Posted by Dave Strong, Account Manager
Take me out to the ball game,
Take me out with the crowd.
Buy me some peanuts and Cracker Jack,
I don't care if I never get back…
Ah, peanuts and baseball, an inseparable pairing nearly as old as the game itself. Until now, that is. This Monday evening at Wrigley Field, the center field Batter's Eye skybox will be designated a "peanut-free zone," meaning not only will peanut vendors not be visiting that section, but that the nuts themselves, and any product using peanuts or at risk for cross-contamination, are banned entirely. Why would the Cubs take such a drastic step, flying in the very face of Americana itself?
Because Facebook told them to.
Or, more appropriately, because a community of Facebook users reached out with a specific problem, and the Cubs took advantage of the opportunity to strengthen the brand.

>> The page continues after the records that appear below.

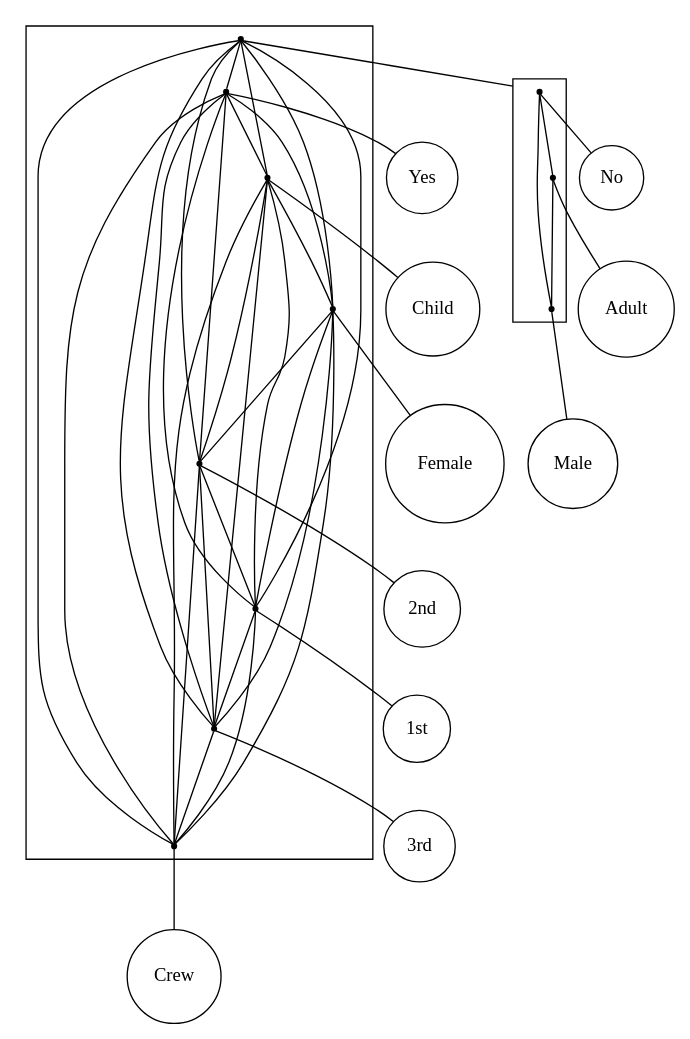
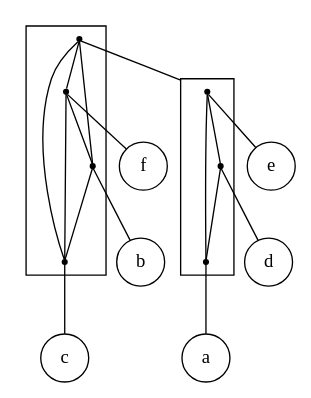
The diagram in src/final/plain_2-structure_with_threshold.dot (lrodrin/TFG), drawn with Graphviz before and after one commit. The commit also changed 8 other files, not shown here.

```diff
--- a/src/final/plain_2-structure_with_threshold.dot
+++ b/src/final/plain_2-structure_with_threshold.dot
@@ -1,67 +1,37 @@
 strict digraph "plain_2-structure_with_threshold" {
 compound=true;
 fontname=Verdana;
 fontsize=12;
 newrank=true;
 node [shape=circle];
-Yes;
-Child;
-Female;
-"2nd";
-"1st";
-"3rd";
-Crew;
-No;
-Adult;
-Male;
-subgraph cluster_Adult3rdMaleCrewFemale2ndYes1stChildNo {
+f;
+b;
+c;
+e;
+d;
+a;
+subgraph cluster_badfce {
 node [shape=point];
-s_AdultMaleNo -> s_Yes  [arrowhead=none, color=black];
-s_AdultMaleNo -> s_Child  [arrowhead=none, color=black];
-s_AdultMaleNo -> s_Female  [arrowhead=none, color=black];
-s_AdultMaleNo -> s_2nd  [arrowhead=none, color=black];
-s_AdultMaleNo -> s_1st  [arrowhead=none, color=black];
-s_AdultMaleNo -> s_3rd  [arrowhead=none, color=black];
-s_AdultMaleNo -> s_Crew  [arrowhead=none, color=black];
-s_Yes -> s_Child  [arrowhead=none, color=black];
-s_Yes -> s_Female  [arrowhead=none, color=black];
-s_Yes -> s_2nd  [arrowhead=none, color=black];
-s_Yes -> s_1st  [arrowhead=none, color=black];
-s_Yes -> s_3rd  [arrowhead=none, color=black];
-s_Yes -> s_Crew  [arrowhead=none, color=black];
-s_Child -> s_Female  [arrowhead=none, color=black];
-s_Child -> s_2nd  [arrowhead=none, color=black];
-s_Child -> s_1st  [arrowhead=none, color=black];
-s_Child -> s_3rd  [arrowhead=none, color=black];
-s_Child -> s_Crew  [arrowhead=none, color=black];
-s_Female -> s_2nd  [arrowhead=none, color=black];
-s_Female -> s_1st  [arrowhead=none, color=black];
-s_Female -> s_3rd  [arrowhead=none, color=black];
-s_Female -> s_Crew  [arrowhead=none, color=black];
-s_2nd -> s_1st  [arrowhead=none, color=black];
-s_2nd -> s_3rd  [arrowhead=none, color=black];
-s_2nd -> s_Crew  [arrowhead=none, color=black];
-s_1st -> s_3rd  [arrowhead=none, color=black];
-s_1st -> s_Crew  [arrowhead=none, color=black];
-s_3rd -> s_Crew  [arrowhead=none, color=black];
+s_dea -> s_f  [arrowhead=none, color=black];
+s_dea -> s_b  [arrowhead=none, color=black];
+s_dea -> s_c  [arrowhead=none, color=black];
+s_f -> s_b  [arrowhead=none, color=black];
+s_f -> s_c  [arrowhead=none, color=black];
+s_b -> s_c  [arrowhead=none, color=black];
 }
 
-subgraph cluster_AdultMaleNo {
+subgraph cluster_dea {
 node [shape=point];
-s_No -> s_Adult  [arrowhead=none, color=black];
-s_No -> s_Male  [arrowhead=none, color=black];
-s_Adult -> s_Male  [arrowhead=none, color=black];
+s_e -> s_d  [arrowhead=none, color=black];
+s_e -> s_a  [arrowhead=none, color=black];
+s_d -> s_a  [arrowhead=none, color=black];
 }
 
-s_AdultMaleNo -> s_No  [arrowhead=none, lhead=cluster_AdultMaleNo];
-s_Yes -> Yes  [arrowhead=none];
-s_Child -> Child  [arrowhead=none];
-s_Female -> Female  [arrowhead=none];
-s_2nd -> "2nd"  [arrowhead=none];
-s_1st -> "1st"  [arrowhead=none];
-s_3rd -> "3rd"  [arrowhead=none];
-s_Crew -> Crew  [arrowhead=none];
-s_No -> No  [arrowhead=none];
-s_Adult -> Adult  [arrowhead=none];
-s_Male -> Male  [arrowhead=none];
+s_dea -> s_e  [arrowhead=none, lhead=cluster_dea];
+s_f -> f  [arrowhead=none];
+s_b -> b  [arrowhead=none];
+s_c -> c  [arrowhead=none];
+s_e -> e  [arrowhead=none];
+s_d -> d  [arrowhead=none];
+s_a -> a  [arrowhead=none];
 }
```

Nearly 1.3% of Americans are estimated to have some level of peanut allergy. A reaction from exposure to peanuts can cause respiratory failure, swelling, heart failure and even death. According to MedicineNet.com, peanut allergies are the most common cause of food allergy-related death, with 150-200 cases per year. Peanut allergies can be triggered by contact with another person who has eaten peanuts, airborne peanut protein particles, or by ingesting traces of peanut ingredients in other foods. Given the extreme dangers, one can easily understand why a parent of a child with a peanut allergy would be reluctant to bring that child to a major league ballpark where peanuts have always been regarded as a quintessential part of the experience.
In June of this year, Joyce Davis of Gurnee, IL took her 10-year-old daughter Julia, a peanut allergy sufferer and Cubs fan, to her first-ever game at Wrigley. Even with extreme precautions taken, Julia's allergy eventually forced her to leave the game after only 30 minutes. Davis sent a letter to the Cubs' organization. She then started a Facebook page requesting a peanut-free zone at the ballpark. The Facebook campaign gathered a small but passionate following, and eventually the Cubs responded by designating the peanut-free zone in the ballpark. The move has been enthusiastically supported by others affected by peanut allergies.
And the movement is gathering steam. In fact, the New York Times estimates that nearly one-third of all MLB teams will offer some type of peanut-free seating this season.
The ways that customers interact with brands has completely changed with the growth of social networking. Requests for special consideration or complaints about unfair treatment are no longer a one-on-one interaction between the customer and a customer service department. These interactions are occurring in cyberspace with greater frequency. No longer satisfied to hash out their issues in private, many consumers air their grievances via wall postings on branded Facebook pages, giving users across the Facebook community the opportunity to weigh in. Adoption of these communication tools is creating new challenges for advertisers, and many companies are still struggling to figure out how to use them to their fullest advantage. Social listening is still in its infancy in many ways, but some web-savvy companies are already using unconventional channels to address customers’ specific demands. And now Julia can go see her Cubs.